What the task asks:
Set down every line below, word for word.
** Stored data follows **
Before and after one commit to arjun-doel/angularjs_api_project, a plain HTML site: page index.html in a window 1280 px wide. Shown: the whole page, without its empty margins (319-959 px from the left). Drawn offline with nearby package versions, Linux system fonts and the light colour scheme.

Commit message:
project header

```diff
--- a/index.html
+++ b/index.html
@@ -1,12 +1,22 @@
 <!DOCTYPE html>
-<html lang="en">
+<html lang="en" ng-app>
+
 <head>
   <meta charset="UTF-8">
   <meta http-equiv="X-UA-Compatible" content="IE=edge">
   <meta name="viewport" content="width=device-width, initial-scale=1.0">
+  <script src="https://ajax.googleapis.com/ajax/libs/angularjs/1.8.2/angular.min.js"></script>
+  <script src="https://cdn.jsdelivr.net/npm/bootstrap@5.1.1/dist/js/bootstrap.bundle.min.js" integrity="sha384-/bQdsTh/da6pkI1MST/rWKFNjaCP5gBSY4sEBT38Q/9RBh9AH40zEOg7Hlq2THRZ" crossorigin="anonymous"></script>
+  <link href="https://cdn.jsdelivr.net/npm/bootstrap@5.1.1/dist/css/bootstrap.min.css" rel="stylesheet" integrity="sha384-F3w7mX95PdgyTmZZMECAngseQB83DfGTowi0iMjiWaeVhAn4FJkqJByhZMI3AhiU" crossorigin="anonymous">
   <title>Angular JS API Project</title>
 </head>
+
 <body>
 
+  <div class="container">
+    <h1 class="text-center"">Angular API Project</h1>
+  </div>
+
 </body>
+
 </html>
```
** End of Stored data **
Completed exercise:
Before and after one commit to arjun-doel/angularjs_api_project, a plain HTML site: page index.html in a window 1280 px wide. Shown: the whole page, without its empty margins (319-959 px from the left). Drawn offline with nearby package versions, Linux system fonts and the light colour scheme.

Commit message:
project header

```diff
--- a/index.html
+++ b/index.html
@@ -1,12 +1,22 @@
 <!DOCTYPE html>
-<html lang="en">
+<html lang="en" ng-app>
+
 <head>
   <meta charset="UTF-8">
   <meta http-equiv="X-UA-Compatible" content="IE=edge">
   <meta name="viewport" content="width=device-width, initial-scale=1.0">
+  <script src="https://ajax.googleapis.com/ajax/libs/angularjs/1.8.2/angular.min.js"></script>
+  <script src="https://cdn.jsdelivr.net/npm/bootstrap@5.1.1/dist/js/bootstrap.bundle.min.js" integrity="sha384-/bQdsTh/da6pkI1MST/rWKFNjaCP5gBSY4sEBT38Q/9RBh9AH40zEOg7Hlq2THRZ" crossorigin="anonymous"></script>
+  <link href="https://cdn.jsdelivr.net/npm/bootstrap@5.1.1/dist/css/bootstrap.min.css" rel="stylesheet" integrity="sha384-F3w7mX95PdgyTmZZMECAngseQB83DfGTowi0iMjiWaeVhAn4FJkqJByhZMI3AhiU" crossorigin="anonymous">
   <title>Angular JS API Project</title>
 </head>
+
 <body>
 
+  <div class="container">
+    <h1 class="text-center"">Angular API Project</h1>
+  </div>
+
 </body>
+
 </html>
```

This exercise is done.